§ **PROBLEM STATEMENT**
Every entry that follows should be output exactly, and every image in it left out.

──────── EXTRACTED INFORMATION

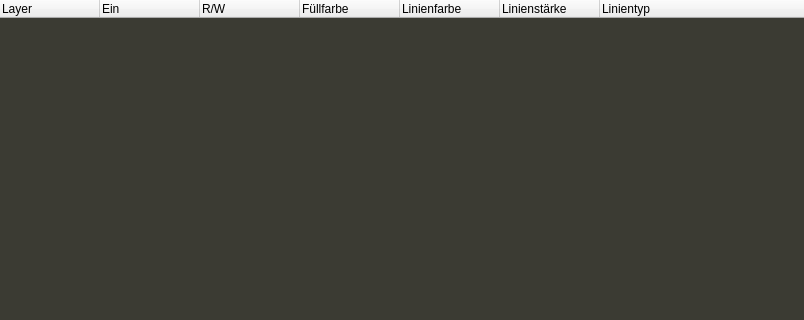
Above: layermanager.ui from sme-gmbh/smepowercad before the change; both pictures show x 0 to 804 and y 0 to 320 of the 804 by 574 pixel window. Below: the same form after it.
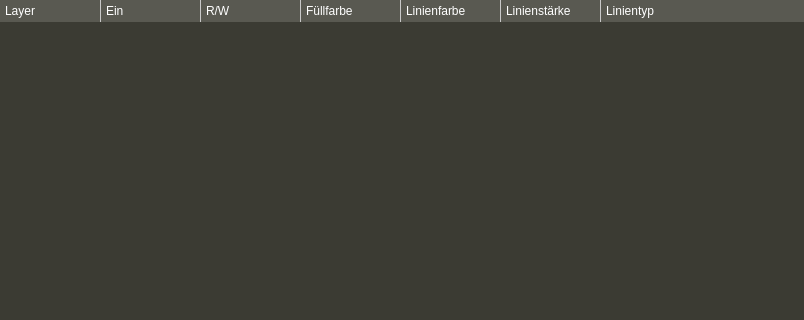
That is the form after the change. Icons and pictures are not drawn.

```diff
--- a/layermanager.ui
+++ b/layermanager.ui
@@ -28,6 +28,35 @@
     titlebar-normal-icon: url(:/icons/float.svg);
 }
 
+QHeaderView::section {
+	background-color: rgb(89, 89, 81);
+    color: white;
+    padding-left: 4px;
+	border: 0;
+	border-left: 1px solid rgb(200, 200, 200);
+	padding: 2px 5px;
+ }
+QHeaderView::section:first {
+	border-left: 0;
+}
+
+QTreeWidget::item {
+	border: 0;
+	border-left: 1px solid rgb(120, 120, 120);
+}
+QTreeWidget::item:first {
+	border-left: 0;
+}
+
+ /* style the sort indicator */
+ QHeaderView::down-arrow {
+     image: url(down_arrow.png);
+ }
+
+ QHeaderView::up-arrow {
+     image: url(up_arrow.png);
+ }
+
 QDockWidget::title {
     text-align: left; /* align the text to the left */
     background: rgb(49, 49, 41);
@@ -88,9 +117,6 @@
     </property>
     <item row="0" column="0">
      <widget class="QTreeWidget" name="treeWidget_layer">
-      <property name="styleSheet">
-       <string notr="true"/>
-      </property>
       <property name="showDropIndicator" stdset="0">
        <bool>false</bool>
       </property>
```
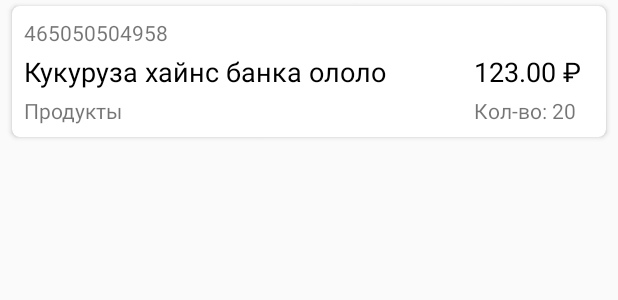
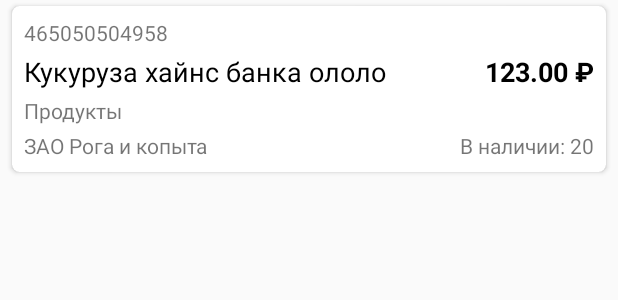
Before and after one commit to nibabkin/BarcodeReaderExample, an Android app: the layout list_item_product.xml on its own in the app's theme, with its tools: preview values and no code run, on a phone screen of 412 x 824 dp. Shown: the top 300 px of the screen. Run offline under Robolectric (Android 15) with nearby library versions, the phone set to English and light mode, and no system bars.

Commit message:
Add firm and fix products

```diff
--- a/app/src/main/java/ru/teamidea/barcodereader/ui/main/ProductsAdapter.java
+++ b/app/src/main/java/ru/teamidea/barcodereader/ui/main/ProductsAdapter.java
@@ -24,6 +24,7 @@ public class ProductsAdapter extends RecyclerView.Adapter<ProductsAdapter.ViewHo
         public TextView category;
         public TextView price;
         public TextView quantity;
+        public TextView firm;
 
         public ViewHolder(View rootView) {
             super(rootView);
@@ -32,6 +33,7 @@ public class ProductsAdapter extends RecyclerView.Adapter<ProductsAdapter.ViewHo
             category = (TextView) rootView.findViewById(R.id.category);
             price = (TextView) rootView.findViewById(R.id.price);
             quantity = (TextView) rootView.findViewById(R.id.quantity);
+            firm = (TextView) rootView.findViewById(R.id.firm);
         }
     }
 
@@ -73,7 +75,8 @@ public class ProductsAdapter extends RecyclerView.Adapter<ProductsAdapter.ViewHo
             holder.name.setText(product.getName());
             holder.category.setText(product.getCategory());
             holder.price.setText(product.getPrice() + " \u20BD");
-            holder.quantity.setText("Кол-во: " + product.getQuantity());
+            holder.quantity.setText("В наличии: " + product.getQuantity());
+            holder.firm.setText(product.getFirm());
         }
 
     }
--- a/app/src/main/res/layout/list_item_product.xml
+++ b/app/src/main/res/layout/list_item_product.xml
@@ -41,12 +41,20 @@
                 android:id="@+id/price"
                 android:layout_width="wrap_content"
                 android:layout_height="wrap_content"
-                android:minWidth="80dp"
                 android:layout_marginStart="16dp"
                 android:textColor="@android:color/primary_text_light"
                 android:textSize="18sp"
+                android:textStyle="bold"
                 tools:text="123.00 ₽" />
         </LinearLayout>
+
+        <TextView
+            android:id="@+id/category"
+            android:layout_width="wrap_content"
+            android:layout_height="wrap_content"
+            android:layout_weight="1"
+            tools:text="Продукты"
+            android:layout_marginTop="4dp"/>
 
         <LinearLayout
             android:layout_width="match_parent"
@@ -55,11 +63,11 @@
             android:layout_marginTop="4dp">
 
             <TextView
-                android:id="@+id/category"
+                android:id="@+id/firm"
                 android:layout_width="0dp"
                 android:layout_height="wrap_content"
                 android:layout_weight="1"
-                tools:text="Продукты" />
+                tools:text="ЗАО Рога и копыта" />
 
             <TextView
                 android:id="@+id/quantity"
@@ -67,7 +75,7 @@
                 android:layout_height="wrap_content"
                 android:gravity="left"
                 android:minWidth="80dp"
-                tools:text="Кол-во: 20" />
+                tools:text="В наличии: 20" />
         </LinearLayout>
     </LinearLayout>
 </android.support.v7.widget.CardView>
```
Also changed, not shown: app/src/main/java/ru/teamidea/barcodereader/data/Product.java (+7 -1 lines), app/src/main/java/ru/teamidea/barcodereader/data/ProductsData.java (+20 -20 lines).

────────────────

§ **ANSWER**
Above: layermanager.ui from sme-gmbh/smepowercad before the change; both pictures show x 0 to 804 and y 0 to 320 of the 804 by 574 pixel window. Below: the same form after it.
That is the form after the change. Icons and pictures are not drawn.

```diff
--- a/layermanager.ui
+++ b/layermanager.ui
@@ -28,6 +28,35 @@
     titlebar-normal-icon: url(:/icons/float.svg);
 }
 
+QHeaderView::section {
+	background-color: rgb(89, 89, 81);
+    color: white;
+    padding-left: 4px;
+	border: 0;
+	border-left: 1px solid rgb(200, 200, 200);
+	padding: 2px 5px;
+ }
+QHeaderView::section:first {
+	border-left: 0;
+}
+
+QTreeWidget::item {
+	border: 0;
+	border-left: 1px solid rgb(120, 120, 120);
+}
+QTreeWidget::item:first {
+	border-left: 0;
+}
+
+ /* style the sort indicator */
+ QHeaderView::down-arrow {
+     image: url(down_arrow.png);
+ }
+
+ QHeaderView::up-arrow {
+     image: url(up_arrow.png);
+ }
+
 QDockWidget::title {
     text-align: left; /* align the text to the left */
     background: rgb(49, 49, 41);
@@ -88,9 +117,6 @@
     </property>
     <item row="0" column="0">
      <widget class="QTreeWidget" name="treeWidget_layer">
-      <property name="styleSheet">
-       <string notr="true"/>
-      </property>
       <property name="showDropIndicator" stdset="0">
        <bool>false</bool>
       </property>
```
Before and after one commit to nibabkin/BarcodeReaderExample, an Android app: the layout list_item_product.xml on its own in the app's theme, with its tools: preview values and no code run, on a phone screen of 412 x 824 dp. Shown: the top 300 px of the screen. Run offline under Robolectric (Android 15) with nearby library versions, the phone set to English and light mode, and no system bars.

Commit message:
Add firm and fix products

```diff
--- a/app/src/main/java/ru/teamidea/barcodereader/ui/main/ProductsAdapter.java
+++ b/app/src/main/java/ru/teamidea/barcodereader/ui/main/ProductsAdapter.java
@@ -24,6 +24,7 @@ public class ProductsAdapter extends RecyclerView.Adapter<ProductsAdapter.ViewHo
         public TextView category;
         public TextView price;
         public TextView quantity;
+        public TextView firm;
 
         public ViewHolder(View rootView) {
             super(rootView);
@@ -32,6 +33,7 @@ public class ProductsAdapter extends RecyclerView.Adapter<ProductsAdapter.ViewHo
             category = (TextView) rootView.findViewById(R.id.category);
             price = (TextView) rootView.findViewById(R.id.price);
             quantity = (TextView) rootView.findViewById(R.id.quantity);
+            firm = (TextView) rootView.findViewById(R.id.firm);
         }
     }
 
@@ -73,7 +75,8 @@ public class ProductsAdapter extends RecyclerView.Adapter<ProductsAdapter.ViewHo
             holder.name.setText(product.getName());
             holder.category.setText(product.getCategory());
             holder.price.setText(product.getPrice() + " \u20BD");
-            holder.quantity.setText("Кол-во: " + product.getQuantity());
+            holder.quantity.setText("В наличии: " + product.getQuantity());
+            holder.firm.setText(product.getFirm());
         }
 
     }
--- a/app/src/main/res/layout/list_item_product.xml
+++ b/app/src/main/res/layout/list_item_product.xml
@@ -41,12 +41,20 @@
                 android:id="@+id/price"
                 android:layout_width="wrap_content"
                 android:layout_height="wrap_content"
-                android:minWidth="80dp"
                 android:layout_marginStart="16dp"
                 android:textColor="@android:color/primary_text_light"
                 android:textSize="18sp"
+                android:textStyle="bold"
                 tools:text="123.00 ₽" />
         </LinearLayout>
+
+        <TextView
+            android:id="@+id/category"
+            android:layout_width="wrap_content"
+            android:layout_height="wrap_content"
+            android:layout_weight="1"
+            tools:text="Продукты"
+            android:layout_marginTop="4dp"/>
 
         <LinearLayout
             android:layout_width="match_parent"
@@ -55,11 +63,11 @@
             android:layout_marginTop="4dp">
 
             <TextView
-                android:id="@+id/category"
+                android:id="@+id/firm"
                 android:layout_width="0dp"
                 android:layout_height="wrap_content"
                 android:layout_weight="1"
-                tools:text="Продукты" />
+                tools:text="ЗАО Рога и копыта" />
 
             <TextView
                 android:id="@+id/quantity"
@@ -67,7 +75,7 @@
                 android:layout_height="wrap_content"
                 android:gravity="left"
                 android:minWidth="80dp"
-                tools:text="Кол-во: 20" />
+                tools:text="В наличии: 20" />
         </LinearLayout>
     </LinearLayout>
 </android.support.v7.widget.CardView>
```
Also changed, not shown: app/src/main/java/ru/teamidea/barcodereader/data/Product.java (+7 -1 lines), app/src/main/java/ru/teamidea/barcodereader/data/ProductsData.java (+20 -20 lines).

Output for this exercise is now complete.